    by Jcyrus88 added 1 month ago 0 0

    Many parents who use corporal punishment’s goal is to produce well-adjusted citizens. In fact, physical discipline by nature is used to correct behaviors that are undesirable or inappropriate. Unfortunately, the adverse tends to happen. Parental use of physical discipline increases a child’s risk for mental health issues later in life. Children who are frequently spanked are more likely to show symptoms of depression and anxiety in both the short-term and the long-term. This appears cross-culturally “documented in countries as disparate as Hungary, Jamaica, Mongolia, Norway, and the United States.”1 Many children are unable to relate the physical punishment to their external behavior and instead internalize it, perceiving it as a repudiation of themselves. This can lead to long-term self-esteem and associated issues.
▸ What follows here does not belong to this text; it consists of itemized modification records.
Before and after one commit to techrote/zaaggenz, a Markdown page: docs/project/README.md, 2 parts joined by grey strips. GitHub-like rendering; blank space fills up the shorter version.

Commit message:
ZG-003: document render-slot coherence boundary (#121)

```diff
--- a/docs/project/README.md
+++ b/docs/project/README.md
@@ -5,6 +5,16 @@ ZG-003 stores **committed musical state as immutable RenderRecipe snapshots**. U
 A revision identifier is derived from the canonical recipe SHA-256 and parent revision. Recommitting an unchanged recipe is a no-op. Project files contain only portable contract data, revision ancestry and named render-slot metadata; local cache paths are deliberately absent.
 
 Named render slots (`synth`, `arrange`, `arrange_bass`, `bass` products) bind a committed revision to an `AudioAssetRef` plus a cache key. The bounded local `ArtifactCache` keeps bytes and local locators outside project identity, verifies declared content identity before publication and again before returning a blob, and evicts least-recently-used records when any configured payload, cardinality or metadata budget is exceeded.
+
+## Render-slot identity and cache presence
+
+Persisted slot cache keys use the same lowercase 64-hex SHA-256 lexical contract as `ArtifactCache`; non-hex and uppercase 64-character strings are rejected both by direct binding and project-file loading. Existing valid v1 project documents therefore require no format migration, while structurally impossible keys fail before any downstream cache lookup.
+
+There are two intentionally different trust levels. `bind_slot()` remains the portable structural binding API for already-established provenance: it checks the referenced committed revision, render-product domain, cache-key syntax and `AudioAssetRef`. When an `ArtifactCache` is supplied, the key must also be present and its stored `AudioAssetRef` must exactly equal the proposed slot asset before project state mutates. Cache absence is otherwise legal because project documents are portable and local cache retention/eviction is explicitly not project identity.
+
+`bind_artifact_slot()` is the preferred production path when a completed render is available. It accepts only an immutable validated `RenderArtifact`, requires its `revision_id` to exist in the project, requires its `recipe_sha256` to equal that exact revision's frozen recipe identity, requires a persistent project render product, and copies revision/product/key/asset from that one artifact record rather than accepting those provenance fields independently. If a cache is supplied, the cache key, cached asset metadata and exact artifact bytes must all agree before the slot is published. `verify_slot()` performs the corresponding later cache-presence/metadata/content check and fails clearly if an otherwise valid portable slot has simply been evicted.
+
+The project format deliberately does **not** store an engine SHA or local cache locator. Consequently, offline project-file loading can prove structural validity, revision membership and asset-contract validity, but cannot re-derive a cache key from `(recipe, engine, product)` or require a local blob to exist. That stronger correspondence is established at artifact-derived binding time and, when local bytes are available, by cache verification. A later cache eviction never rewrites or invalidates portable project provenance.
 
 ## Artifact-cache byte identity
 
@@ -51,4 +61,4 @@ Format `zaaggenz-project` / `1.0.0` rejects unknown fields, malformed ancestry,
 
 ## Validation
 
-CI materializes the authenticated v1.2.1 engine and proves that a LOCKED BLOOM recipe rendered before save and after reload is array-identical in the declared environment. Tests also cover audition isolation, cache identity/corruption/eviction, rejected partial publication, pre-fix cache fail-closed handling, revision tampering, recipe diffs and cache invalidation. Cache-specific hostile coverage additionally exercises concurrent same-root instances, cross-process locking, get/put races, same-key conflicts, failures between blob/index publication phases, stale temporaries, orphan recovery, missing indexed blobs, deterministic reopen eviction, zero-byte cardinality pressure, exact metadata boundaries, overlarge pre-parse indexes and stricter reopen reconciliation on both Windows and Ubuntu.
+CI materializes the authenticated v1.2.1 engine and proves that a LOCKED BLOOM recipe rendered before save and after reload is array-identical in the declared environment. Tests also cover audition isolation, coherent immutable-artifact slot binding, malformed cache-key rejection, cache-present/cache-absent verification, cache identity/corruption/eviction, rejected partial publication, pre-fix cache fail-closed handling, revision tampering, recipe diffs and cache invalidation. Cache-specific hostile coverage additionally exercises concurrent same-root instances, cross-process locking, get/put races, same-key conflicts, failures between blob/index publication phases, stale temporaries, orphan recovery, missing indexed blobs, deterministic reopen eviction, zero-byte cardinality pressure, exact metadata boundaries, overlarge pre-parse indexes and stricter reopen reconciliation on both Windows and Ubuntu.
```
In another study, researchers found that when describing corporal punishment in their own words children described not only physical discomfort but emotional pain as well.2 This shows that the wounds inflicted through physical punishment are not merely felt on the body but also in the mind.

    1 http://scholarship.law.duke.edu/cgi/viewcontent.cgi?article=1565&context=lcp

    2 http://www.crae.org.uk/media/26377/it-hurts-inside-summary-report.pdf

    by kate added 1 month ago 0 0

    Counter Argument

    Many of those who are anti-corporal punishment speak of legions of evidence of the disastrous effects of physical discipline. Behavioral issues, mental health issues, and child abuse are all pointed to as effects. However, when examining the literature on a closer basis, the evidence is just not there. Firstly, many studies do a poor job of defining the parameters of which counts as corporal punishment vs. abuse.1 A few pats, given on a clothed bottom by an in control parent is very different from a slap in the face. However, some studies define any hits to the body as spanking. Second, there is a lack of attention paid to predicting factors. Children who are often spanked for negative behavior, may have impulse control issues prior to their physical punishment, rather than caused by. For example:

    A cross-sectional study might, for instance, find that aggressive 10-year-olds were more likely than docile 10-year-olds to have been spanked as toddlers, but that does not mean that spanking made them aggressive. They may have been spanked because they were acting out back then, too.

    Until more well-designed studies are released exposing the link between physical punishment and these horrible outcomes, the evidence is lacking. It is common sense to look at the millions of children who experienced physical punishment and matured into good adults throughout history to show the true impact of well-disciplined children.

    1 https://www.scientificamerican.com/article/what-science-says-and-doesn-t-about-spanking/

    by gert added 1 month ago 0 0

    Children are unwitting perpetrators of punishable deeds, often unaware of the immorality of and ramifications associated with their actions. The aim of any punishment is to teach them not only of consequence, but also of the harms caused by their action. Physical discipline is seldom accompanied by such explanations. Even in scenarios where there is a patient explanation of the wrongfulness of their deeds, it is lost as the parent administering the violent discipline becomes the person that the child momentarily dislikes and thus cannot connect to on a humane level to understand the legitmacy of their explanation. The parents become a superior entity who cannot be connected with, and is feared by the child, and deterrance, if any at all, is only as long as the fear of authority exists. 

    by Sudharshana added 3 weeks ago 0 0